====== Given data

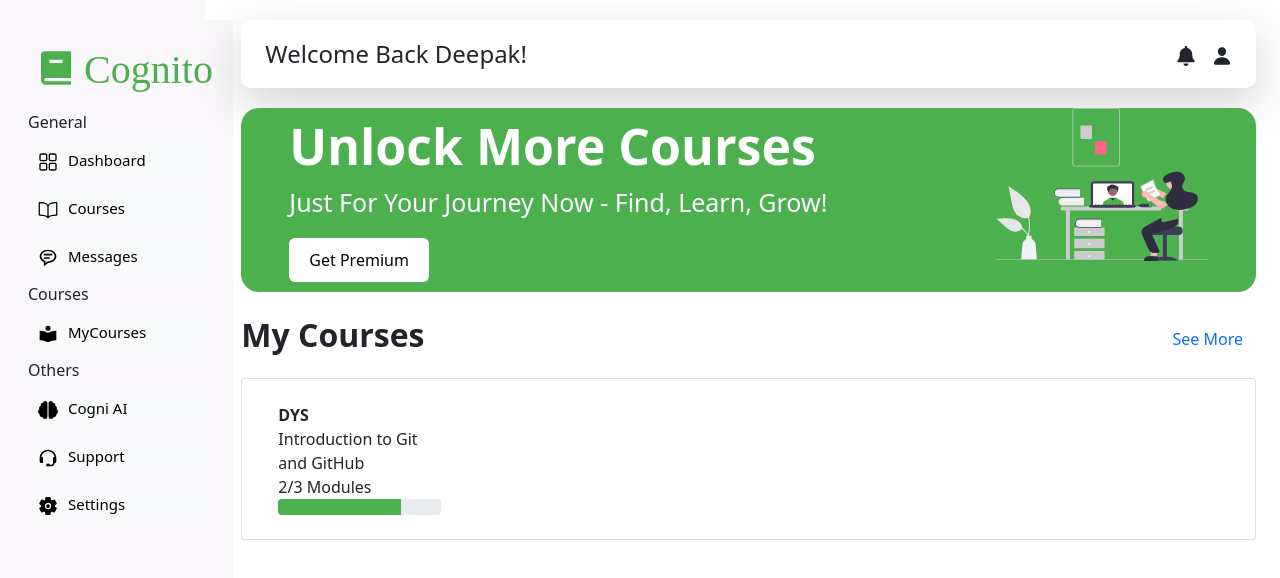
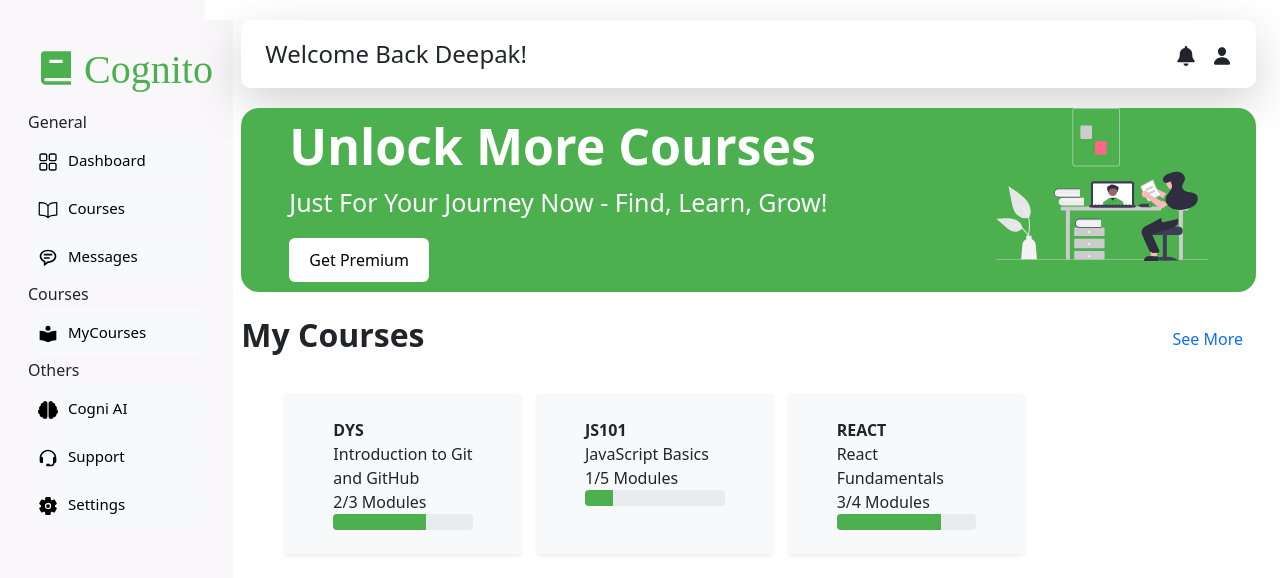
Before and after one commit to Deepak5556/Cognito, a React (Create React App) app: page / in a window 1280 px wide. Shown: the top 578 px of the page. Built offline with nearby package versions, Linux system fonts and the light colour scheme; a web font is replaced by a local one.

Commit message:
DashBoard MyCourse Card Added

```diff
--- a/src/Pages/Home.jsx
+++ b/src/Pages/Home.jsx
@@ -13,7 +13,7 @@ const Home = () => {
         </div>
 
         {/* Main Content - Adjusts to full width on smaller screens */}
-        <div className="col-lg-10 col-md-12">
+        <div className="col-lg-10 col-md-12 ">
           <div className="container">
             {/* Navigation Bar */}
             <NavBar />
--- a/src/components/PrgressCard.jsx
+++ b/src/components/PrgressCard.jsx
@@ -1,20 +1,21 @@
 import React from "react";
 
-const MyCourseCard = () => {
+const MyCourseCard = ({ courses }) => {
   return (
-    <div>
-      <div className="row">
-        <div className="p-4 col-3 px-5  ">
-          <div className="title fw-bold">DYS</div>
-          <div className="des ">Introduction to Git and GitHub</div>
-          <div className="modules">2/3 Modules</div>
+    <div className="row px-5 py-3">
+      {courses.map((course, index) => (
+        <div key={index} className="p-4 col-3 px-5 mx-2 secondary-bg shadow-sm">
+          <div className="title fw-bold">{course.code}</div>
+          <div className="des">{course.title}</div>
+          <div className="modules">{`${course.completedModules}/${course.totalModules} Modules`}</div>
           <div className="progress">
-            <div className="progress-bar primary-bg" style={{ width: "75%" }}>
-
-            </div>
+            <div
+              className="progress-bar primary-bg"
+              style={{ width: `${(course.completedModules / course.totalModules) * 100}%` }}
+            ></div>
           </div>
         </div>
-      </div>
+      ))}
     </div>
   );
 };
--- a/src/index.css
+++ b/src/index.css
@@ -10,3 +10,6 @@
 .primary-bg{
   background-color: #4CB04F;
 }
+.secondary-bg{
+  background-color: #F7F9FA;
+}
--- a/src/pagecomponents/DashCourses.jsx
+++ b/src/pagecomponents/DashCourses.jsx
@@ -2,18 +2,39 @@ import React from "react";
 import MyCourseCard from "../components/PrgressCard";
 
 const DashCourses = () => {
+  const coursesData = [
+    {
+      code: "DYS",
+      title: "Introduction to Git and GitHub",
+      completedModules: 2,
+      totalModules: 3,
+    },
+    {
+      code: "JS101",
+      title: "JavaScript Basics",
+      completedModules: 1,
+      totalModules: 5,
+    },
+    {
+      code: "REACT",
+      title: "React Fundamentals",
+      completedModules: 3,
+      totalModules: 4,
+    },
+  ];
+
   return (
     <>
-      <div className="mt-4">
-        <div className="d-flex justify-content-between align-items-center mb-3">
+      <div className="mt-4 ">
+        <div className="d-flex justify-content-between align-items-center  mb-3">
           <h2 className="fw-bold">My Courses</h2>
           <button className="btn btn-link text-primary text-decoration-none fw-semibold">
             See More
           </button>
         </div>
         <div>
-          <div className="card">
-            <MyCourseCard/>
+          <div>
+            <MyCourseCard courses={coursesData} />
           </div>
         </div>
       </div>
```
Also changed, not shown: src/components/Calander.jsx (added, +77 -0 lines), src/router/AppNavigation.jsx (+21 -21 lines), 1 other file (tests, documents, lock files or other folders).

============

> **Work task**
A single number is the whole answer: how many lines in the data above hold the string "code".

> **Result**
4